Anywho, a few months back I was interviewing for a KM spot with a design firm when I was asked about my familiarity with working in a 'green' environment. I haven't had the chance to work in such an environment and I wondered if, for the purpose of KM, it really even mattered. I mean, when I think of a 'green' environment, off the top of my head I think about making the workspace environmentally friendly (recycling bins, oxygenating plants, maybe a little feng shui in the layout of the space). Integrating a 'green' approach into a design philosophy? I can see that, but 'green' KM?

Then, a couple of weeks ago, I was reading some random article on organizational ecology and I wondered if this was (or somehow related to) 'green' KM.

Fingers tapping on the desk...still wondering.

So then, I started working on this post and, originally, I was just looking to explore possible connections between organizational ecology and 'green' philosophies and the implications of being 'green' on KM. But, when I really got into it, I started to realize the potential value of taking a 'green' approach to the implementation of a KM strategy, much in the same I've utlized a 'guerilla' approach in past assignments.

While there seems to be plenty of wrong ways to implement a KM strategy, I certainly don't believe that there is any one right way. It all boils down to the type of culture your dealing with and who you are as a Knowledge Manager. And now I'm eager to explore other socio-political approaches to "selling" KM to an organization and achieving cultural buy-in and adoption.

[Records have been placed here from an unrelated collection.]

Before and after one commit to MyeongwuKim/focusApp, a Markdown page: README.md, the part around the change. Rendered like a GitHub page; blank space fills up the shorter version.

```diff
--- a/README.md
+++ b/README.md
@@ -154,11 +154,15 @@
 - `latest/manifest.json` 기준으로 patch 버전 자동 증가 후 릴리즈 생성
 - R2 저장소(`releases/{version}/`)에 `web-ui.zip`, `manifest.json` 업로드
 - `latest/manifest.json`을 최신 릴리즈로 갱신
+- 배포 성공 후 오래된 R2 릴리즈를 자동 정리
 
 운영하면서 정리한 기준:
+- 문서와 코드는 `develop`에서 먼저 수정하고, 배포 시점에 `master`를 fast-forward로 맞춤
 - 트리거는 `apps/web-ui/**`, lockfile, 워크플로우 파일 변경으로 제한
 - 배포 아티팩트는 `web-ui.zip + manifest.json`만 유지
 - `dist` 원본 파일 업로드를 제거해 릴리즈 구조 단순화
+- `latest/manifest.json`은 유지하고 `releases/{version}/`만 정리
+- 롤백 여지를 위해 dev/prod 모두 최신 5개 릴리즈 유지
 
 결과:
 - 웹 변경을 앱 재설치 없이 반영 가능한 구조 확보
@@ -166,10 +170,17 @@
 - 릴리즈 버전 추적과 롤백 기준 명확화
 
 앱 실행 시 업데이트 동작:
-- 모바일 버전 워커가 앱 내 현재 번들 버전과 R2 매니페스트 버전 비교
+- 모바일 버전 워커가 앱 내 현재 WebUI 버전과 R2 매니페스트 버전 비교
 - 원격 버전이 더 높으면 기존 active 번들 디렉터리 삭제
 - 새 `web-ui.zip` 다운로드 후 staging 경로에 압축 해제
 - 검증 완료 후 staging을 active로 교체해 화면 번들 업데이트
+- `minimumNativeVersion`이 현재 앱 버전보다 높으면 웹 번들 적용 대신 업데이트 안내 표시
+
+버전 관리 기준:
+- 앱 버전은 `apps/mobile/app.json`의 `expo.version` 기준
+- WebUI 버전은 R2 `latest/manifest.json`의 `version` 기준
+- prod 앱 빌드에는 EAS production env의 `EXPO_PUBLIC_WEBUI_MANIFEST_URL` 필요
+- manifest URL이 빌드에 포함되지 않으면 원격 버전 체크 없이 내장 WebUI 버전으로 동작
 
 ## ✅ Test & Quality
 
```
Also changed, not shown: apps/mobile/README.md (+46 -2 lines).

I'll be sure to post here as I discover them.

The 'green' movement - so you don't have to open a new tab and google it - revolves around the promotion of an ecosophy and the adoption/application of environmentally responsible practices and behaviors in order to protect and respect our natural environment. These practices can include using alternative energy and fuels, green building and remodeling materials and practices, organic and natural foods, natural medicine and health, hybrid and electric cars and motorcycles, forestry management, natural body care, recyclable carpet and clothing, eco-friendly diapers, wind-powered appliances, solar water heating and much more.

Politically speaking, Greens, focus on ecological and environmental issues, as well as civil rights and social justice.

So, can KM be 'green'? I'm starting to think yes! In his Lifehack article, Getting Green Done, Dustin Wax suggests that David Allen’s Getting Things Done: The Art of Stress-Free Productivity is a good guide to Green living "since the principles of Green living are not all that different from the principles we use to help us be more productive."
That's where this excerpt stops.